YOUR ASSIGNMENT:
Go through the material line by line and copy each one with the word "學習約定".

SOURCE INFORMATION:
= Beginning of Section =
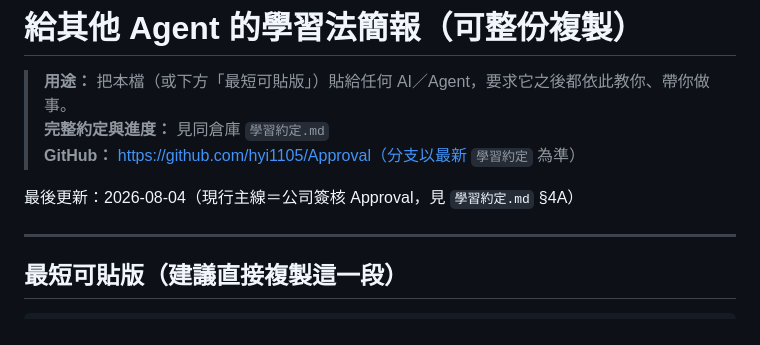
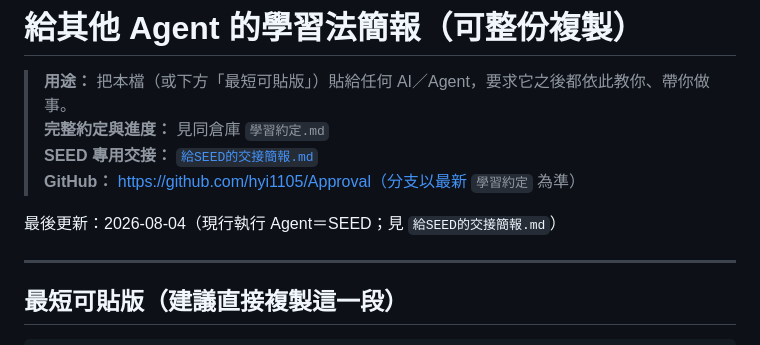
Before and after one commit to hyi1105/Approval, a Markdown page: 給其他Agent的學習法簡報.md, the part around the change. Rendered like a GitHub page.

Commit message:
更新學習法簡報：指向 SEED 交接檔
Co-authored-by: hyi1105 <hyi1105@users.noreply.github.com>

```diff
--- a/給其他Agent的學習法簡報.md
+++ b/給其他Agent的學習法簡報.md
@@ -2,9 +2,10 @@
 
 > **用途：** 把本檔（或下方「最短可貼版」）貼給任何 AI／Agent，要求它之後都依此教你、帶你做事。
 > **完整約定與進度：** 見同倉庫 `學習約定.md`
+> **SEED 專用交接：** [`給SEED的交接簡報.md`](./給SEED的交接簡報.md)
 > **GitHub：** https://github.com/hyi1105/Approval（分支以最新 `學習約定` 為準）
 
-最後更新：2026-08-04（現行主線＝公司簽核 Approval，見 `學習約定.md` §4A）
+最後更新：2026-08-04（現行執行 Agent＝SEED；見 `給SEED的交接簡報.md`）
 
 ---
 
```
= End of Section =
EXERCISE SOLUTION:
 > **完整約定與進度：** 見同倉庫 `學習約定.md`
 > **GitHub：** https://github.com/hyi1105/Approval（分支以最新 `學習約定` 為準）
-最後更新：2026-08-04（現行主線＝公司簽核 Approval，見 `學習約定.md` §4A）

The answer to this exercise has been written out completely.